Programmatic strengthens targeting, provides valuable data and paints a more complete picture. Because it monitors results so closely, programmatic can also help make creative more responsive and relevant to each consumer. For example, algorithms can determine that a particular user is interested in outdoor products by the type of content they consume – and serve up relevant messaging. Furthermore, programmatic media allows brands to deliver that messaging when their prospects are thinking about it. Contextual targeting serves the brand and the consumer by identifying communication that’s more likely to get the consumer to act.

Programmatic is a natural way to optimize all other media. The immediate insights it provides regarding audience interests help set the stage and give us insight into how we can tweak the creative across an entire campaign.

At the end of the day, programmatic can be a great way to gather insights, build awareness and drive action. But like anything else, programmatic is better as one piece of a balanced media mix.

3.    Publisher direct buys help build brands.

Publisher direct buys represent the high-impact component of any digital media mix. The best performing programs typically require a brand to establish a sponsorship or partnership with a publisher. Digital components can be great extensions of a print or broadcast campaign, particularly for consumer publications like Real Simple and Southern Living and networks like HGTV. These digital ads create a second touch point that makes it easy for the user to click through to more relevant brand content.

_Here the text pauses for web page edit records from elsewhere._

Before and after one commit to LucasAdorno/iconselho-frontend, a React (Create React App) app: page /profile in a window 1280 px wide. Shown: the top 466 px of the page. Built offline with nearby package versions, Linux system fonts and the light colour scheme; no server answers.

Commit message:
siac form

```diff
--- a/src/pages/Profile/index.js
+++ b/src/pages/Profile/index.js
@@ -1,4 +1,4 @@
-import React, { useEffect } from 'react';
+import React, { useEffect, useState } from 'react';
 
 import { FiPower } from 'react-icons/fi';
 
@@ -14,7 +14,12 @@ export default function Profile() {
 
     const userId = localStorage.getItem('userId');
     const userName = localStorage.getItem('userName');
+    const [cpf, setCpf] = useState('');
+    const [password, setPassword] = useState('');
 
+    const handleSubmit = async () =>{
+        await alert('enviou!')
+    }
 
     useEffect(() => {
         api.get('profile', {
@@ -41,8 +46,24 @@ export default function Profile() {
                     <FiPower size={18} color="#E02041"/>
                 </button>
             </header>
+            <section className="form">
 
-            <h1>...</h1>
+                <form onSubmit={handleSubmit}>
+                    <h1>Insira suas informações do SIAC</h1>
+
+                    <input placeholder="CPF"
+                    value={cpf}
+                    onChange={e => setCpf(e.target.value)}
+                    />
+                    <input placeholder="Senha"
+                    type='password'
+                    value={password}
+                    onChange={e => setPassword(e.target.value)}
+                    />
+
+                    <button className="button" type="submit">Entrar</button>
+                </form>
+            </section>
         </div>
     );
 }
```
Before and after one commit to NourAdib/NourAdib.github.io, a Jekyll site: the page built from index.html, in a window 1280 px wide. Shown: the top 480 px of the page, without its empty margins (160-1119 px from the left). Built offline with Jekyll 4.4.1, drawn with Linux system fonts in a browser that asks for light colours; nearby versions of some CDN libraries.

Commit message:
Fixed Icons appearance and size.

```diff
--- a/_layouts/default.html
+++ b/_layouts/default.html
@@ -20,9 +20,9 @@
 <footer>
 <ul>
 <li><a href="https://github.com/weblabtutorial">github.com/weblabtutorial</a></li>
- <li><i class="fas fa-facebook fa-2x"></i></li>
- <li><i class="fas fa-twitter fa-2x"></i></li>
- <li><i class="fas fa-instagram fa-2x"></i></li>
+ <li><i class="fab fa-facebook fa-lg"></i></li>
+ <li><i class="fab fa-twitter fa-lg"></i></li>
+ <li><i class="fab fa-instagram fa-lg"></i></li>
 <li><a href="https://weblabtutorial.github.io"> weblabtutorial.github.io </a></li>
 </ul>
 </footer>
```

Our team is incorporating more mobile components in publisher direct buys for our clients in the home and building sectors. Designers create mobile-friendly artwork, and marketers integrate components specific to digital. One example is mobile interstitial ads, full-screen ads that cover the host app in a seamless, natural way.

Most of our clients in the home category want to build their brand. Publisher direct marketing helps brands make a big splash and latch onto other brands their audience already trusts. Incorporating a digital component can also support the overall media buy; if you’re already buying print, adding a second layer can lower your ad rates across the board.

 4.    Digital media delivers measurable results.

Digital media gives marketers one thing they crave: immediate, measurable feedback. In a world where resources are limited and marketers have to answer tough questions about marketing strategies, digital media is a surefire way to build a knowledge base about the kinds of creative and messaging that move your prospects to action, e.g., reading an article, signing up for an e-blast or purchasing a product. Traditional media, while crucial, can take longer to produce measurable results. 

If you can diversify the budget for your media buy, digital media can be a great way to develop insights about your audience, even if you believe traditional media is already working for your brand. But digital is also a great way to get into the fold; the price of entry is relatively low, and measurable results can help justify additional marketing dollars. 

 5.    We still need bricks and mortar.

If the internet were going to drive physical stores to extinction, it would have already succeeded. Even the most popular apps aren’t exactly taking the world by storm. Digital marketing is held back by its own limitations; no matter how many bells and whistles brands incorporate into the online user experience, customers ultimately have to touch and feel some products before they will purchase them. Most shoppers want to sit on the sofa or lie on the bed or hold the power tool in their hands.

But an interior designer still wants to curate ideas while walking through a customer’s home. A construction manager still wants to access technical information from the field. And no matter how different the world looks 50 years from now, the marketer’s role will still be to connect audiences with stories and experiences and serve up the right content, in the right place, at the right time, to the right people when they’re thinking about that topic. The brands that succeed will be those that let their audience and its needs guide them, rather than any single communication trend. 

You might also be interested in: 

Are Apps the New Main Course?

Is Digital Advertising the New 800-Pound Gorilla?

How to Write Effective Paid Search Ads